James Packer Pleads Innocence in Crown Resorts Case
The founder and ex-executive of Crown Resorts casinos James Packer has pleaded his innocence in the allegations against the Australian gambling operator. As the investigation continues Mr. Packer has played down insinuations that he was directly responsible for the ongoing money laundering at the Crown Resorts Melbourne facility.
James Packer has been under the spotlight in recent weeks, answering questions from investigators over allegations Crown Resorts were complicit in a money laundering crime. Mr. Packer, who owns 36% of the shares in the casino quit his position on the board in 2018. His lawyer, Noel Hutley, claims after this time his role was merely advisory and was not a case of him running things from the sidelines.
The inquiry is seeking to determine whether or not Mr. Packer has any responsibility for the corporate governance failings that were taking place within Crown Resorts over the 2 year period. When the crimes are alleged to have taken place it has been reported by several insiders that Mr. Packer did have de facto control of the enterprise. Ultimately, whoever wields the power that Mr. Packer possessed – takes total responsibility for anything that happens within the company.

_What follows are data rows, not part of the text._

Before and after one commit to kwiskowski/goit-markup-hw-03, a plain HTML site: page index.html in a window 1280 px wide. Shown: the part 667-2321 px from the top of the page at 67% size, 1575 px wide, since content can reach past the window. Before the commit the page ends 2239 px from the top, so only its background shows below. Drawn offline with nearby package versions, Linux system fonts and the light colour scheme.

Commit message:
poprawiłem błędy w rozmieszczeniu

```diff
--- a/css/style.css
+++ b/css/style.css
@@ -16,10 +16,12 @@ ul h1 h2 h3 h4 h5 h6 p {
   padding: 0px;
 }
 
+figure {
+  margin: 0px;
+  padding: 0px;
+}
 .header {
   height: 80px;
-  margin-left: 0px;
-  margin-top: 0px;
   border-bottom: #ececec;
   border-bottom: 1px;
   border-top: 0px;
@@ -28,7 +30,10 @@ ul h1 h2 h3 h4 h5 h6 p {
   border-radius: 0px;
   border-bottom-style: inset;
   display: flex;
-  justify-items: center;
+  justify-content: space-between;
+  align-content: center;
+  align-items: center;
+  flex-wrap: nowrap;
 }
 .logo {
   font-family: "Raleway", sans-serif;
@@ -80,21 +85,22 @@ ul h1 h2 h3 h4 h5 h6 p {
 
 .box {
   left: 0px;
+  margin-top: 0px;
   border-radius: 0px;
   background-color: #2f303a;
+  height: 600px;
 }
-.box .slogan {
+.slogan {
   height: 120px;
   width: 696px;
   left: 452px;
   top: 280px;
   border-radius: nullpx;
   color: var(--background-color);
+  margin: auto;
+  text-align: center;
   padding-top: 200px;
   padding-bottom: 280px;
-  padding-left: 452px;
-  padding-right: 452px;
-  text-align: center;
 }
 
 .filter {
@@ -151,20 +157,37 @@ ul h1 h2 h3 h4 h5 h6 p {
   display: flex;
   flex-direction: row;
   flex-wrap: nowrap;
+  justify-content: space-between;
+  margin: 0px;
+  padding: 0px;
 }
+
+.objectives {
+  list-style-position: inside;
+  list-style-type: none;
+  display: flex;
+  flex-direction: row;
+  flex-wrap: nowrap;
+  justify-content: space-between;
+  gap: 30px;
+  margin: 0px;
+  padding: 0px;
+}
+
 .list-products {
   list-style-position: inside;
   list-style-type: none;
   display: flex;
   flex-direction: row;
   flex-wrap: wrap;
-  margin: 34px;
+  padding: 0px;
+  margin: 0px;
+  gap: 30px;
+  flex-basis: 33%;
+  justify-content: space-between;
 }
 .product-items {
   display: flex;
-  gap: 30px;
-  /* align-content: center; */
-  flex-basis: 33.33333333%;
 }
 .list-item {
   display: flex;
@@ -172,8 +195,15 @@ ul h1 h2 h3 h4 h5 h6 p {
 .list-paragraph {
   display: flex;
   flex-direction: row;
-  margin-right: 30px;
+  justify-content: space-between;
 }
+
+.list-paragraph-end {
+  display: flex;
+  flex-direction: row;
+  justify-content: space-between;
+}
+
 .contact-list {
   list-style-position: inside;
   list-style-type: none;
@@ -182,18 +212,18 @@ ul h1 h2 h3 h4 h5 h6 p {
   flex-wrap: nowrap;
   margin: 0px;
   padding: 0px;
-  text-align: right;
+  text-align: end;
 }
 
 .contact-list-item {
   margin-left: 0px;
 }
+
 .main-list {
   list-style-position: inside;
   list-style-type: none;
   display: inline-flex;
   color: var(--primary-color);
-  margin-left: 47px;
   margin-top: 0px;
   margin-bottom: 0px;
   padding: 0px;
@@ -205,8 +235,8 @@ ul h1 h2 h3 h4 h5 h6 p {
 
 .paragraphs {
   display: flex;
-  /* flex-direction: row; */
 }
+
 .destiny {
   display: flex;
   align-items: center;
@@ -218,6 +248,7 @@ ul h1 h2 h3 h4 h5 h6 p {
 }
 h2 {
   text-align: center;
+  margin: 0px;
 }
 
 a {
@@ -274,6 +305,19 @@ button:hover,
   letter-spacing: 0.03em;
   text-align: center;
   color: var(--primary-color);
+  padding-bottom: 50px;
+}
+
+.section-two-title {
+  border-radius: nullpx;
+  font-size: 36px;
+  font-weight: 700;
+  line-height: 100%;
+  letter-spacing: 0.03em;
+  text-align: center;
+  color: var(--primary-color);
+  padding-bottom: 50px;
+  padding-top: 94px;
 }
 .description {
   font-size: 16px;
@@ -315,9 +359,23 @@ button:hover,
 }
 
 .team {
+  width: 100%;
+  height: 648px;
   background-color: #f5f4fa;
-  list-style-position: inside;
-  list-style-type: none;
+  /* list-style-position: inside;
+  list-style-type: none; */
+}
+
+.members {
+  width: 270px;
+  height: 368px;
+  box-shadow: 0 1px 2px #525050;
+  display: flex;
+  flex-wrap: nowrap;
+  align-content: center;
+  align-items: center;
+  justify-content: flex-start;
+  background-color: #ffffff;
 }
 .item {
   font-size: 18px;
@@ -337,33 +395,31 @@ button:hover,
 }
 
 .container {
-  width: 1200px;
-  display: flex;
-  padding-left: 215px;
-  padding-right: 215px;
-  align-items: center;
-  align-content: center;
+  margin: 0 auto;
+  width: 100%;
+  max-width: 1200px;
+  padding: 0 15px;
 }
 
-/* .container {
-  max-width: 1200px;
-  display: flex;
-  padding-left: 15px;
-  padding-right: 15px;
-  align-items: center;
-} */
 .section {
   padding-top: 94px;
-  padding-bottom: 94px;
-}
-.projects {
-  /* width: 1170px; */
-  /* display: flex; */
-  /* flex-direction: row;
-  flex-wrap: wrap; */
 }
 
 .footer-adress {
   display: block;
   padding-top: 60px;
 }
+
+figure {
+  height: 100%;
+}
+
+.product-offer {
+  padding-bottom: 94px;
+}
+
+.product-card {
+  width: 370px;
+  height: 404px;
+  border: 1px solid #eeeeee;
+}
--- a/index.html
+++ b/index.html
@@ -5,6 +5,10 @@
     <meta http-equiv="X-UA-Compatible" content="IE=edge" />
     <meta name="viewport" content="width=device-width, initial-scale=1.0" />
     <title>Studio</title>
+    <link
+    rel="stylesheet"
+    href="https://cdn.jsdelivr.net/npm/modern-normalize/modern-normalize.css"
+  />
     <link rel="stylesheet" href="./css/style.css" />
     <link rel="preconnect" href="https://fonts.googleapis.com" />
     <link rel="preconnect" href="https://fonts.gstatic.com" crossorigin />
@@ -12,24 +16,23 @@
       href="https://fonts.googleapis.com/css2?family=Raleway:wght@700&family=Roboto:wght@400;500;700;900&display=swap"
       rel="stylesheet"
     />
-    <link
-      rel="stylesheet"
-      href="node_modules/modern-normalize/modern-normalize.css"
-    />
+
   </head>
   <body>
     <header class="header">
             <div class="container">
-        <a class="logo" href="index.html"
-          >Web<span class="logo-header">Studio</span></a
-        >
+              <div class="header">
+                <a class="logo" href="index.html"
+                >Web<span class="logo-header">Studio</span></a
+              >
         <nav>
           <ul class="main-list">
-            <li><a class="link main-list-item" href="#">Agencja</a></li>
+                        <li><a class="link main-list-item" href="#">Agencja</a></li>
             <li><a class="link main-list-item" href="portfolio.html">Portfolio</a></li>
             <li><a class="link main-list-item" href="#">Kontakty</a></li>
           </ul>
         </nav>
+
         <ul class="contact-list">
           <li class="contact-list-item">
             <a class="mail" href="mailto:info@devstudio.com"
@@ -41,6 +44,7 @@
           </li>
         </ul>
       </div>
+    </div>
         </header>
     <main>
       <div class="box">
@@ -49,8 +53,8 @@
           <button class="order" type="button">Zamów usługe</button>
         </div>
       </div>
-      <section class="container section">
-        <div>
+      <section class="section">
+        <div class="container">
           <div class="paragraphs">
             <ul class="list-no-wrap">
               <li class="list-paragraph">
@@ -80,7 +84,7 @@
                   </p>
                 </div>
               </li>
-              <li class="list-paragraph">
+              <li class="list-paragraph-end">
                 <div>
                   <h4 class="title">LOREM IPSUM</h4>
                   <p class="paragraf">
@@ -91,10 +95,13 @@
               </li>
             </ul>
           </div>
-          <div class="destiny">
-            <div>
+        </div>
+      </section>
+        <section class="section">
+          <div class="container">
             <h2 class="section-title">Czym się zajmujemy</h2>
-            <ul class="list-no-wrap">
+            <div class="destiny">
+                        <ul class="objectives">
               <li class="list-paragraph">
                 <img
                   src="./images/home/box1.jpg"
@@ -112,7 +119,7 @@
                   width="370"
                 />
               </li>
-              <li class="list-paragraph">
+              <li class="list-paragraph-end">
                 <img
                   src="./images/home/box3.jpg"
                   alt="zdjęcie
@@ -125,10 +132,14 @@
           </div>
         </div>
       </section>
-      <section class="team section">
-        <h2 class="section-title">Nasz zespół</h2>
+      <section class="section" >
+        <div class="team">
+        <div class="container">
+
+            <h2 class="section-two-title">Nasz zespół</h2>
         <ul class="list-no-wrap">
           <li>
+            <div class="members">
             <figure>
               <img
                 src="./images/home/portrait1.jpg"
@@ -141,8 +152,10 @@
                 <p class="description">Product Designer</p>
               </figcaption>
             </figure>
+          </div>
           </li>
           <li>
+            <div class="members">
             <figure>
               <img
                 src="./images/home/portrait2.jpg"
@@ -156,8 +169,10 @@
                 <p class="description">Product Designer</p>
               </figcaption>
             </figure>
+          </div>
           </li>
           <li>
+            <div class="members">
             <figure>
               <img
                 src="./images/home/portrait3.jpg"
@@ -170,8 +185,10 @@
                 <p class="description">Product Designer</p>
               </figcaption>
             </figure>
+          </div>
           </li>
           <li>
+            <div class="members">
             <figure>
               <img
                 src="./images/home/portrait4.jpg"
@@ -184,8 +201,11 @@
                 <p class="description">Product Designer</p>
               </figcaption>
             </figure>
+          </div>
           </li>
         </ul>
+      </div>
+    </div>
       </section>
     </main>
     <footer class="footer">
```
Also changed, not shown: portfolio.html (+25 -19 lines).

It’s quite clear that from the position of James Packer and his office, they are trying to distance the high-profile business tycoon from the series of management failings that have been described over the months of hearings. This is all coming to the fore at a critical juncture, as Crown Resorts battles to keep hold of its casino operating license on the dawn of opening a brand new AU$2.2 billion resort in Sydney. Failure to renew its license will leave the whole project in a state of crisis, and for the sake of its future trading potential, Crown needs to charter itself back to calmer waters.
Lawyers Put Pressure on Crown Resorts

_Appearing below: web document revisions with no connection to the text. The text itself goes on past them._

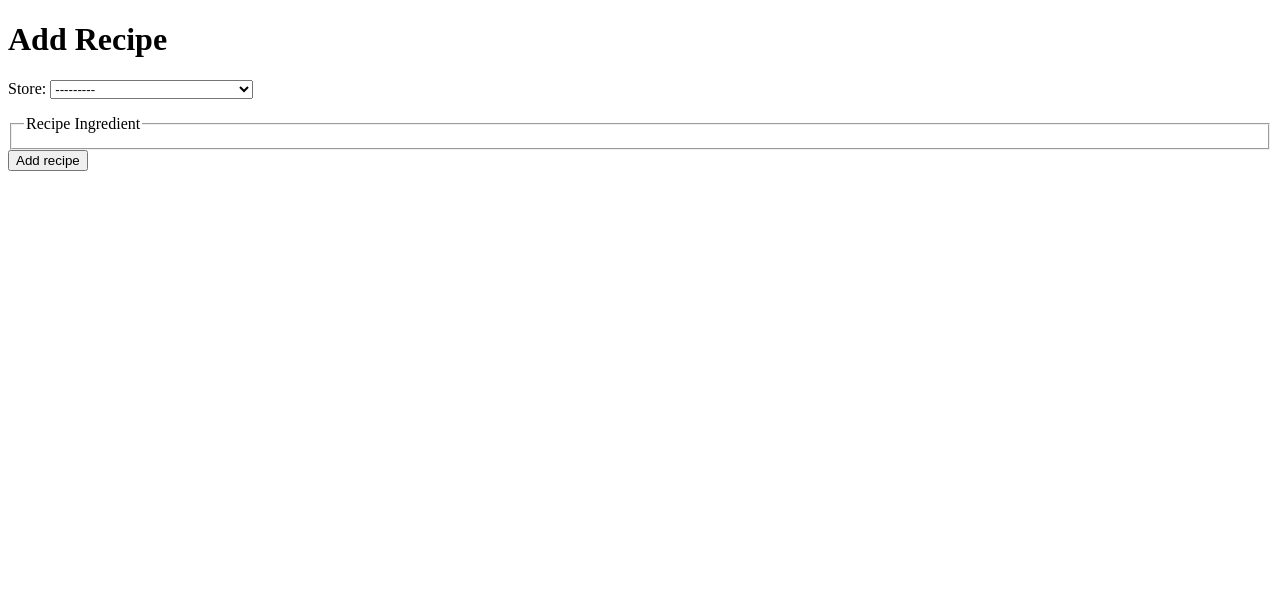
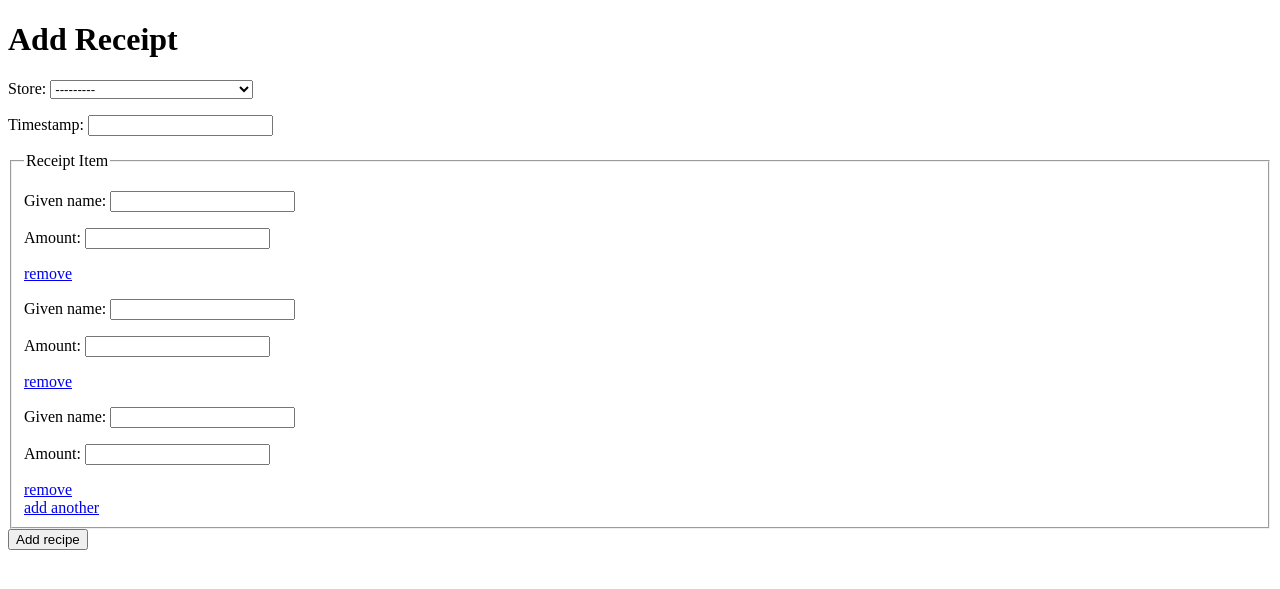
Before and after one commit to poffey21/inventory, a Django app: page /form/ in a window 1280 px wide. Shown: the top 589 px of the page. Run offline with Django 3.2, Linux system fonts and the light colour scheme; tables that the repository leaves empty hold one stand-in row (values such as "Sample post"); parts of the project's set-up code (start-up, migrations or seed data) failed here and were passed over; some libraries are stand-ins or nearby versions.

Commit message:
inline formset is working

```diff
--- a/www/scanner/admin.py
+++ b/www/scanner/admin.py
@@ -5,3 +5,4 @@
 
 
 admin.site.register(models.Receipt)
+admin.site.register(models.Item)
--- a/www/scanner/forms.py
+++ b/www/scanner/forms.py
@@ -31,7 +31,7 @@
 
     class Meta:
         model = apps.get_model('scanner.Receipt')
-        fields = ['store']
+        fields = ['store', 'timestamp']
 
 
 class PurchaseListItemForm(forms.ModelForm):
--- a/www/scanner/templates/scanner/receipt_add.html
+++ b/www/scanner/templates/scanner/receipt_add.html
@@ -1,7 +1,8 @@
-<!DOCTYPE html>
+<!DOCTYPE html>{% load crispy_forms_tags %}
 <html>
 <head>
     <title>Multiformset Demo</title>
+    <!-- Inspiration from: http://kevindias.com/writing/django-class-based-views-multiple-inline-formsets/ -->
     <script src="https://code.jquery.com/jquery-3.1.1.min.js"></script>
     <!-- Latest compiled and minified JavaScript -->
     <script src="https://maxcdn.bootstrapcdn.com/bootstrap/3.3.7/js/bootstrap.min.js" integrity="sha384-Tc5IQib027qvyjSMfHjOMaLkfuWVxZxUPnCJA7l2mCWNIpG9mGCD8wGNIcPD7Txa" crossorigin="anonymous"></script>
@@ -17,27 +18,31 @@
 
 <body>
     <div>
-        <h1>Add Recipe</h1>
+        <h1>Add Receipt</h1>
         <form action="." method="post">
             {% csrf_token %}
             <div>
                 {{ form.as_p }}
             </div>
             <fieldset>
-                <legend>Recipe Ingredient</legend>
+                <legend>Receipt Item</legend>
                 {{ item_form.management_form }}
                 {{ item_form.non_form_errors }}
                 {% for form in item_form %}
                     {{ form.id }}
-                    <div class="inline {{ ingredient_form.prefix }}">
+                    <div class="inline {{ item_form.prefix }}">
                         {{ form.description.errors }}
                         {{ form.description.label_tag }}
                         {{ form.description }}
+                        {{ form.as_p }}
                     </div>
+                {% empty %}
+                No item form.
                 {% endfor %}
             </fieldset>
             <input type="submit" value="Add recipe" class="submit" />
         </form>
+
     </div>
 </body>
 </html>
```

Whilst the future existence of Crown Resorts, one of Australia’s most successful publicly traded companies, depends on extending its license – there are serious legal and moral questions to contend with first. The pressure is being applied to Crown Resorts from a variety of angles. In the legal sense, there is evidence of ongoing systemic money laundering and financial subversion at the casino. But how much Crown Resorts upper-management can burden these offenses is yet to be determined.
Interestingly, regulators that were previously assigned to investigate Crown Resorts have also been accused of serious lapses in judgment. One such incident accused the Victoria regulator of complicity in the scandals, as they failed to interview Crown Resorts members that were arrested and jailed in China for their role in a series of financial crimes.

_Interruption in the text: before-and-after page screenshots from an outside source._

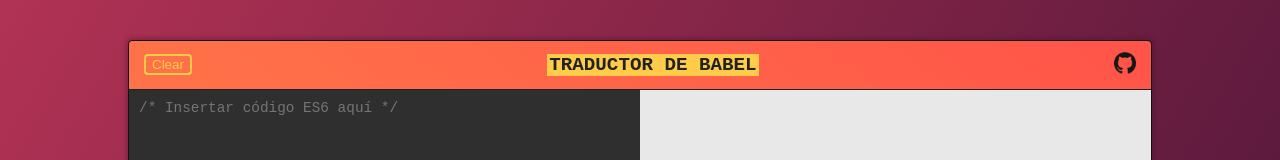
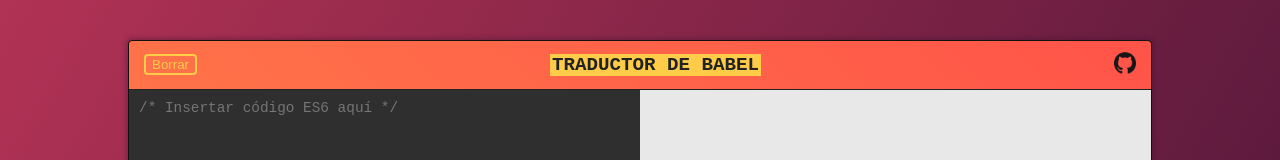
Before and after one commit to juanmnl/learnJSX, a React (Create React App) app: page / in a window 1280 px wide. Shown: the top 160 px of the page. Built offline with nearby package versions, Linux system fonts and the light colour scheme.

Commit message:
Add clear btn translation :)

```diff
--- a/src/components/App.js
+++ b/src/components/App.js
@@ -3,9 +3,9 @@
 import './../styles/App.css';
 
 var titles = [
-  {title: 'Traductor de Babel', placeholder: '/* Insertar código ES6 aquí */' },
-  {title: 'Tradutor do Babel', placeholder: '/* Insira código ES6 aqui */'},
-  {title: 'Babel Translator', placeholder: '/* Insert ES6 code here */'}
+  {title: 'Traductor de Babel', placeholder: '/* Insertar código ES6 aquí */', clear: 'Borrar' },
+  {title: 'Tradutor do Babel', placeholder: '/* Insira código ES6 aqui */', clear: 'Apagar'},
+  {title: 'Babel Translator', placeholder: '/* Insert ES6 code here */', clear: 'Clear'}
 ];
 
 class App extends Component {
@@ -63,6 +63,7 @@
           title={title.title}
           onChangeTitle={this._changeTitle.bind(this)}
           onClear={this._onClear.bind(this)}
+          buttonLang={title.clear}
         />
         {this.state.err
           ? <div className='error'>{this.state.err}</div>
--- a/src/components/Navbar.js
+++ b/src/components/Navbar.js
@@ -6,7 +6,7 @@
     return (
       <div className='navbar-container'>
         <button onClick={this.props.onClear}>
-          Clear
+          {this.props.buttonLang}
         </button>
         <h1 onClick={this.props.onChangeTitle}>
           {this.props.title}
```
Also changed, not shown: 1 other file (tests, documents, lock files or other folders).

Lawyers in charge of the inquiry against the activities of Crown are deliberating whether Crown Resorts should be able to keep its operating license in several regions across Australia. They allege that Mr. Packer was complicit in many of the criminal activities being alleged of taking place at Crown Resorts. The recommendations of the prosecuting committee are for Crown Resorts to cut the shareholding of James Packer, and drastically reduce any influence he has at the casino, in order to ensure its long-term survival as a straight-operating enterprise.
Mr. Packer Accuses Inquiry of Unfair Characterization
Investigators are seeking to find definitive proof of Mr. Packer’s direct involvement and management in schemes to subvert regulators over a 2 year period. Mr. Packer conceded that Crown Resorts failed in its obligations to ensure staff safety, but in his view, lots of the allegations against the company involved small rogue operations that were beyond his scope of control. Mr. Packer claimed that a lot of the evidence put forward in the inquiry was news and a shock to him.
Investigators claim that an email chain from Mr. Packer to the top-tier management at the casino is evidence that he was playing an active leadership role at Crown Resorts. However, as Mr. Packer claims, his role was merely advisory and he did not have any authority over the decision-making processes at that time. Lawyers prosecuting the case say he was running the company despite having no formal role, but Mr. Packer claims he was just offering insights from his wealth of experience, all of which the company was free to reject.
The judge overseeing the inquiry, Patricia Bergin, said that she was not fully won over by the suggestion that Mr. Packer was merely proffering some of his business acumens. After all, he was the largest shareholder, and it is reported that he appeared angry and forceful of his wishes within the email thread. In defense, Mr. Packer alleges this to be an unfair characterization, admitting that he was interested in the affairs of Crown at a personal level, but never in a position of control.